11.07.2006

Get moving

Dear Miss Snark

I was recently at a conference and was lucky enough to have an editor invite me to send her the first three chapters of my novel. I'm still revising, so I haven't began my agent search yet, but suppose I do send it to this editor who passes. Then I get an agent. Do I need to inform my agent that it was already submitted to one house? Would it be best to get an agent first ( thinking positively , of course) and then informing them that this one editor has requested to see it?



yes
no
yes

Send the pages the editor requested. If s/he says no, you'll mention that when you secure an agent (NOT in your query letter).

Don't dawdle around looking for an agent when an editor has asked for pages. It's a whole lot easier to find an agent when an editor has made you an offer. (It's not a slam dunk I know, I said 'easier' not 'guaranteed').

5 comments:

Anonymous said...

"Do I need to inform my agent that it was already submitted to one house?"

Say this editor passes, does the ms get sent to another one at the same house?
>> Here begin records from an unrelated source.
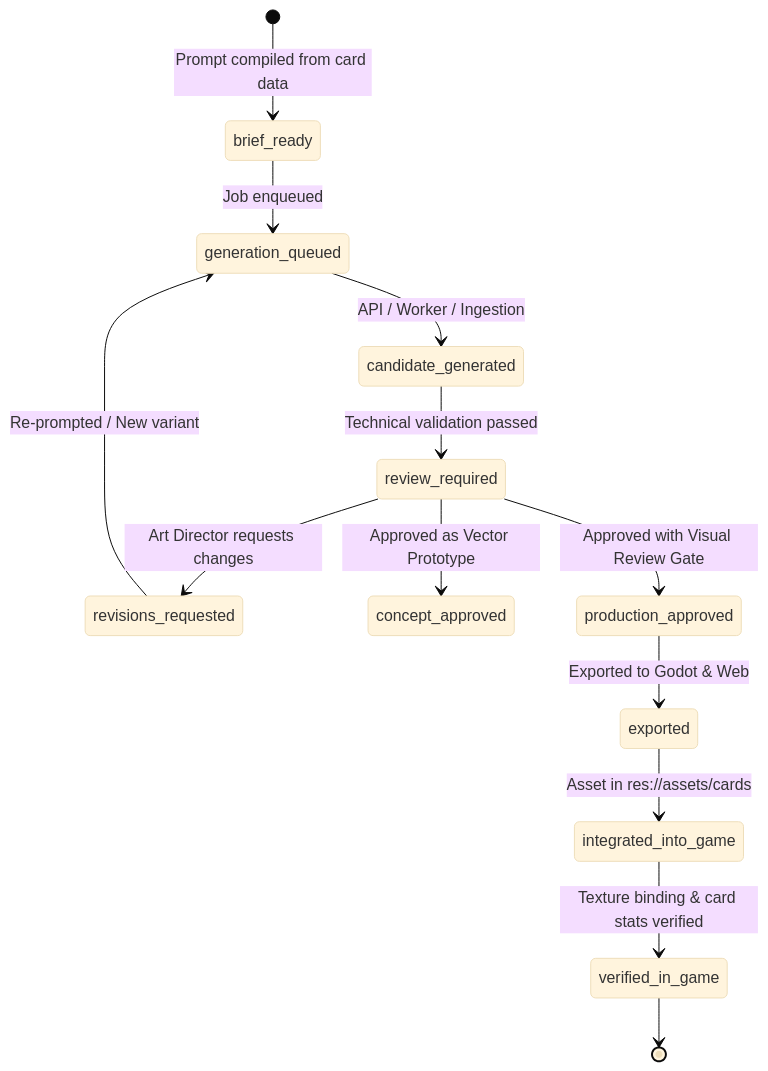
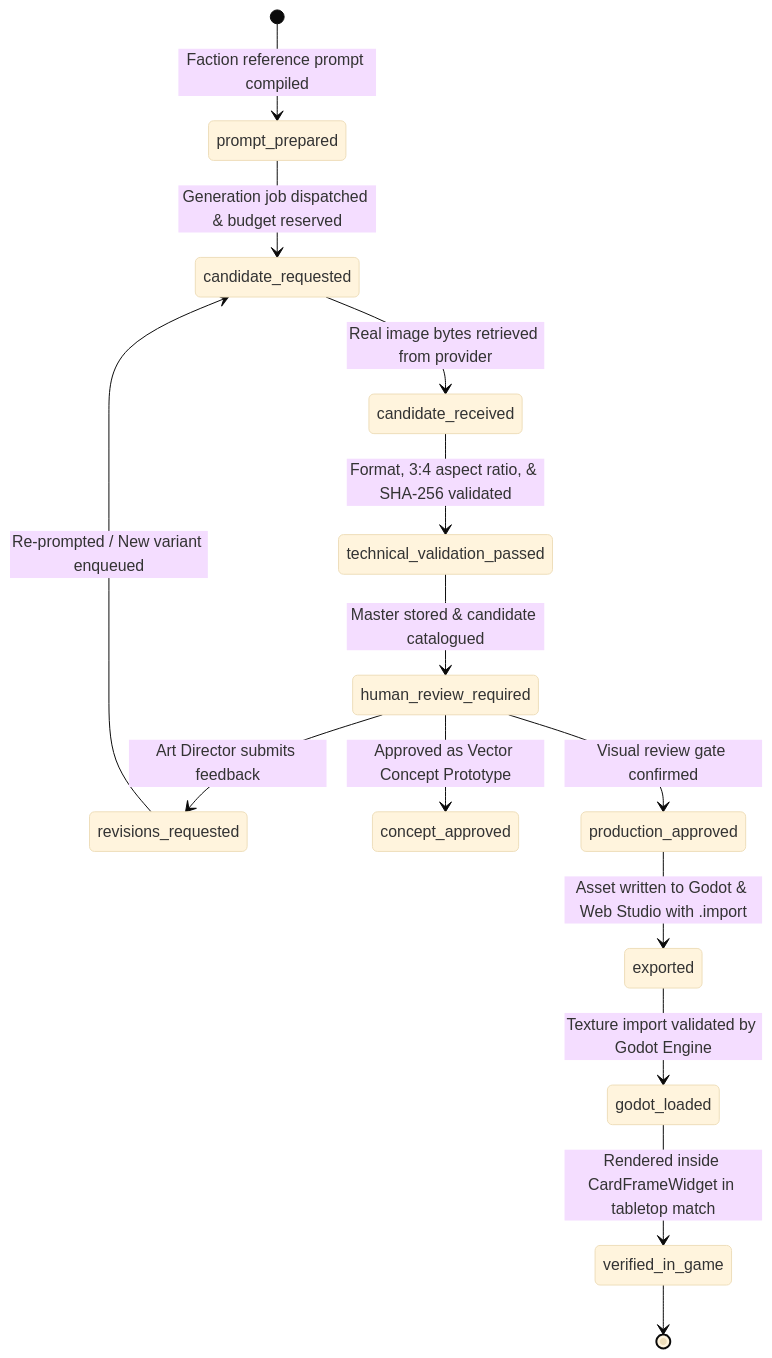
The diagram in content/art/ART_PRODUCTION_PIPELINE.md (FrostyTheDevv/hearthglass), drawn with Mermaid (base theme) before and after one commit. The commit also changed other lines of this file and 4 other files, not shown here.

Commit message:
fix(art): remove mock bytes from live adapters, implement async polling, budget accounting, and test isolation

````diff
--- a/content/art/ART_PRODUCTION_PIPELINE.md
+++ b/content/art/ART_PRODUCTION_PIPELINE.md
@@ -35,15 +40,16 @@
 ```mermaid
 stateDiagram-v2
-    [*] --> brief_ready: Prompt compiled from card data
-    brief_ready --> generation_queued: Job enqueued
-    generation_queued --> candidate_generated: API / Worker / Ingestion
-    candidate_generated --> review_required: Technical validation passed
-    review_required --> revisions_requested: Art Director requests changes
-    revisions_requested --> generation_queued: Re-prompted / New variant
-    review_required --> concept_approved: Approved as Vector Prototype
-    review_required --> production_approved: Approved with Visual Review Gate
-    production_approved --> exported: Exported to Godot & Web
-    exported --> integrated_into_game: Asset in res://assets/cards
-    integrated_into_game --> verified_in_game: Texture binding & card stats verified
+    [*] --> prompt_prepared: Faction reference prompt compiled
+    prompt_prepared --> candidate_requested: Generation job dispatched & budget reserved
+    candidate_requested --> candidate_received: Real image bytes retrieved from provider
+    candidate_received --> technical_validation_passed: Format, 3:4 aspect ratio, & SHA-256 validated
+    technical_validation_passed --> human_review_required: Master stored & candidate catalogued
+    human_review_required --> revisions_requested: Art Director submits feedback
+    revisions_requested --> candidate_requested: Re-prompted / New variant enqueued
+    human_review_required --> concept_approved: Approved as Vector Concept Prototype
+    human_review_required --> production_approved: Visual review gate confirmed
+    production_approved --> exported: Asset written to Godot & Web Studio with .import
+    exported --> godot_loaded: Texture import validated by Godot Engine
+    godot_loaded --> verified_in_game: Rendered inside CardFrameWidget in tabletop match
     verified_in_game --> [*]
 ```
````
Is that done, or is that publisher totally off limits?

Zany Mom said...

So what does a naive Snarkling do when the current version of her manuscript is sitting in some slush pile of Major Publishing House courtesy of a friend who is friends with one of the biggies at said publishing house, but not in your genre. And it's been over 9 months.

Should Snarkling assume that said manuscript is buried and dead (and now is in line for a complete overhaul, anyhow) and start querying anew (well, after the rewrite)? Does one need to mention the current fate of this particular ms?
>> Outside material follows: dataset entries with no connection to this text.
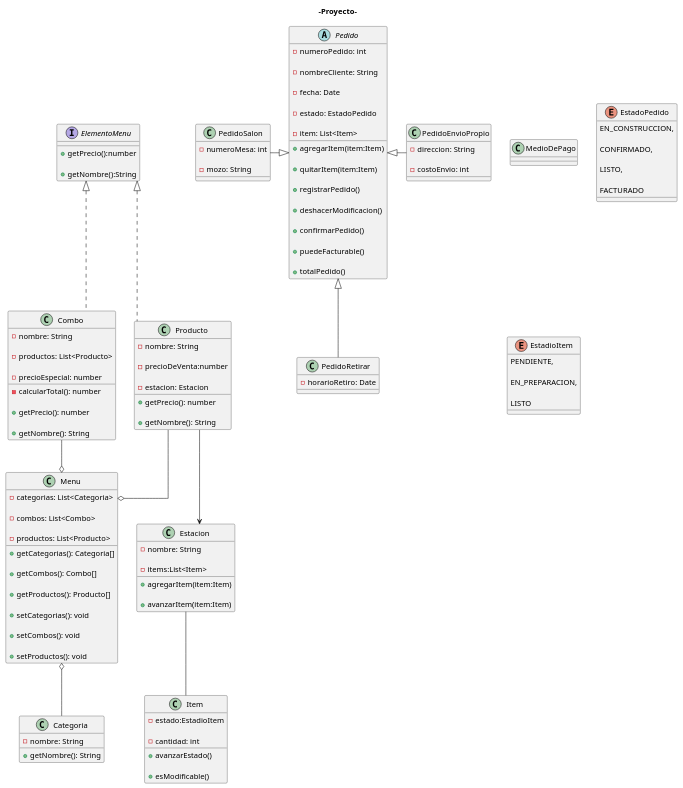
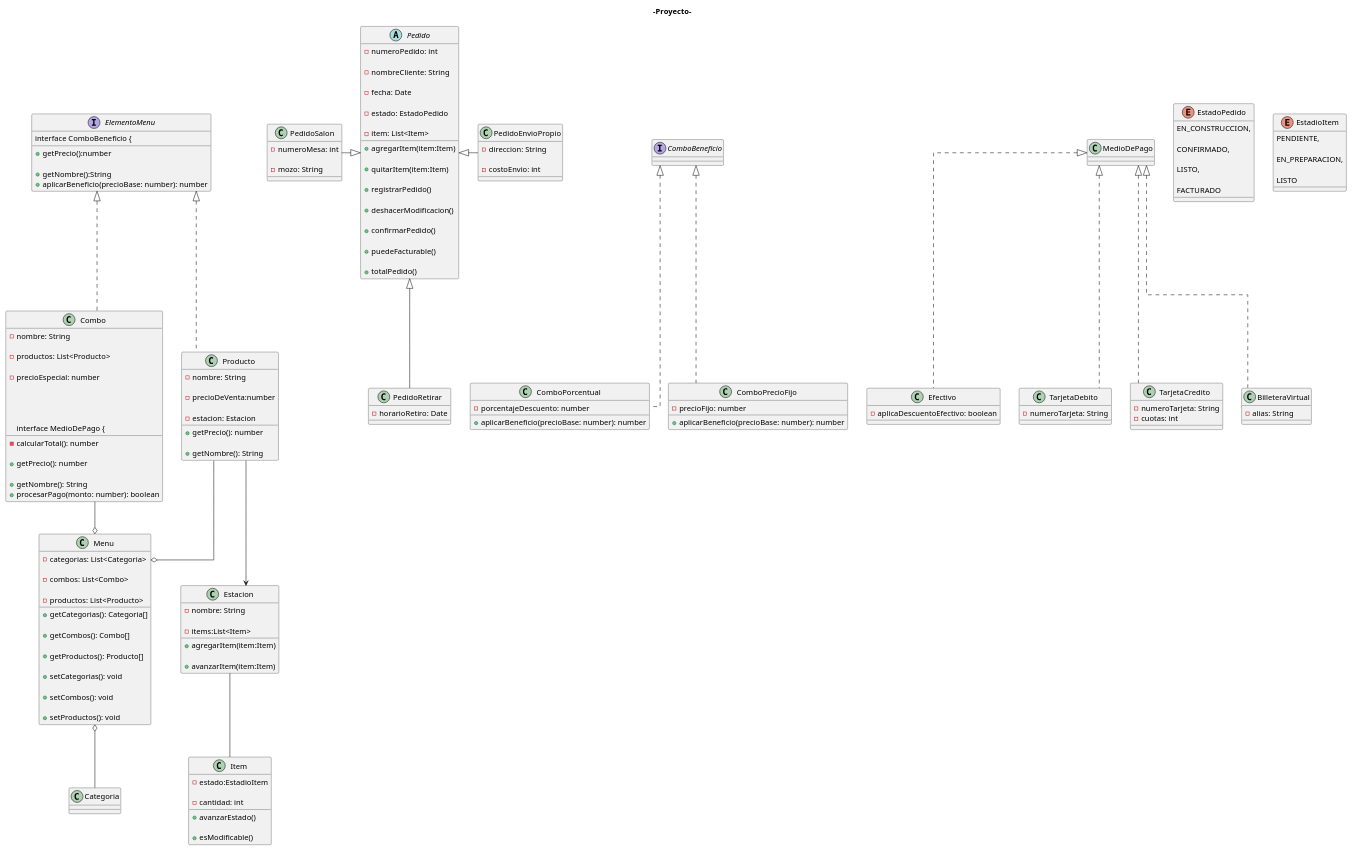
The diagram in diagramas/diagramas.puml (JuanJauregui2014/Tp-cuatrimestral-programacion-II), drawn with PlantUML before and after one commit. The commit also changed 23 other files, not shown here.

Commit message:
Actualizo diagrama-alternativo

```diff
--- a/diagramas/diagramas.puml
+++ b/diagramas/diagramas.puml
@@ -11,7 +11,18 @@
     +getNombre():String
 
 
+interface ComboBeneficio {
+    +aplicarBeneficio(precioBase: number): number
+}
 
+class ComboPorcentual implements ComboBeneficio {
+    -porcentajeDescuento: number
+    +aplicarBeneficio(precioBase: number): number
+}
+
+class ComboPrecioFijo implements ComboBeneficio {
+    -precioFijo: number
+    +aplicarBeneficio(precioBase: number): number
 }
 
 abstract class Pedido{
@@ -116,14 +127,25 @@
 
     +getNombre(): String
 
+ interface MedioDePago {
+    +procesarPago(monto: number): boolean
 }
 
-class Categoria{
+class Efectivo implements MedioDePago {
+    -aplicaDescuentoEfectivo: boolean
+}
 
-    -nombre: String
+class TarjetaDebito implements MedioDePago {
+    -numeroTarjeta: String
+}
 
-    +getNombre(): String
+class TarjetaCredito implements MedioDePago {
+    -numeroTarjeta: String
+    -cuotas: int
+}
 
+class BilleteraVirtual implements MedioDePago {
+    -alias: String
 }
 
 class Estacion{
```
ChapterKat said...

I hope I didn't shoot myself in the font, but I am in a similar situation. In my case, an agent requested a full of an ms an editor has had a partial of for a few months now. The editor recently let me know the story wasn't right for their list. I felt like it would be best to be honest with this agent since I'd already told her the editor had the partial, so I notified the agent and let her know of the rejection. (No reply yet though.) Surely honesty would be the best policy here. It seems only fair to tell her (the agent) after all.
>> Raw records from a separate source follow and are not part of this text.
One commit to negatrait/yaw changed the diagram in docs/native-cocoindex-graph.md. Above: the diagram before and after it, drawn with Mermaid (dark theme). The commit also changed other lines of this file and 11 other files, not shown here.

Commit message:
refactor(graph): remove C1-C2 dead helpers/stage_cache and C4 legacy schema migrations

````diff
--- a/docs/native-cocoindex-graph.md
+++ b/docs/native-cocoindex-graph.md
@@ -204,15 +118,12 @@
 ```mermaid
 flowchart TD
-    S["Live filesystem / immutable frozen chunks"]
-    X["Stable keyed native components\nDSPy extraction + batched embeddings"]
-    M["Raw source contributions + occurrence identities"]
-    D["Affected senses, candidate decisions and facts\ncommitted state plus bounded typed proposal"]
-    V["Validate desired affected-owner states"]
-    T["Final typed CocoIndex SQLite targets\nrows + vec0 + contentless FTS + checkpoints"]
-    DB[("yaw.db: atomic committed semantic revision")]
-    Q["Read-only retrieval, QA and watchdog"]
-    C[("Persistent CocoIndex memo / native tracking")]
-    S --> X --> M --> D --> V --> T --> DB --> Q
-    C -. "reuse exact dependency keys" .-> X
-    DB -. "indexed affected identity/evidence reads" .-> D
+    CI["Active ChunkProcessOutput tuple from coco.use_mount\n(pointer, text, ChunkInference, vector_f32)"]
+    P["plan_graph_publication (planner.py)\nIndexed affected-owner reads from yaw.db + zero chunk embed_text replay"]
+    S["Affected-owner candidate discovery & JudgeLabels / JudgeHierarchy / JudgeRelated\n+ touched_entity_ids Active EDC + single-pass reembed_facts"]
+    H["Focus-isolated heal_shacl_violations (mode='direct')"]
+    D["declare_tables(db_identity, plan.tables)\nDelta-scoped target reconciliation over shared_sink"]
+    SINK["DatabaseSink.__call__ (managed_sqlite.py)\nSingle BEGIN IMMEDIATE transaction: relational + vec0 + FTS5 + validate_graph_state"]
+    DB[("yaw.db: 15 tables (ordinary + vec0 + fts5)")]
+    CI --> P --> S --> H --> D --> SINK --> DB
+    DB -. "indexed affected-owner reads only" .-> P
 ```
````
I guess if I'm going to be a nitwit, at least I can say I'm an honest one. :-)

writtenwyrdd said...

I would say that you tell the agent, and let her/him decide whether to submit again or not. They know these people and the business; you do not. Let them do their jobs. Even more importantly: TRUST THEM to do their jobs. ;)

Terry said...

So, an editor at a conference requested three chapters. In my limited experience, all this means is that your work wasn't so far out of that editor's realm that they'd say no to your face.

My concern here is that having attended my fair share of conferences with agent and editor appointments, the majority seem to be willing to issue the "pity-sub" request. I was in a group appointment (6 of us) with a major player, and she requested fulls from all of us.

I can't know for sure if they're asking for pages because they don't want to see someone cry in front of them, but I've never walked away from an appointment without a request for a partial, and occasionaly a full. I'm glad to get pages in front of these folks, but I don't consider the request as meaningful as the request coming from someone who has had the chance to judge my writing, not take pity on the way I stammer through our six minutes together. It's more like they give these folks the benefit of the doubt since they're sitting right there, where they might have rejected the query immediately had it come across their desk in the traditional fashion. Obviously, avoiding the 'traditional' fashion and getting pages into the hands of an editor is great--but I'm not holding my breath. Same with the agent. She requested the full "so if she liked it, she'd have it all in front of her." She didn't promise to read it right away.

I'm still querying. And I'll still pitch if I go to another conference.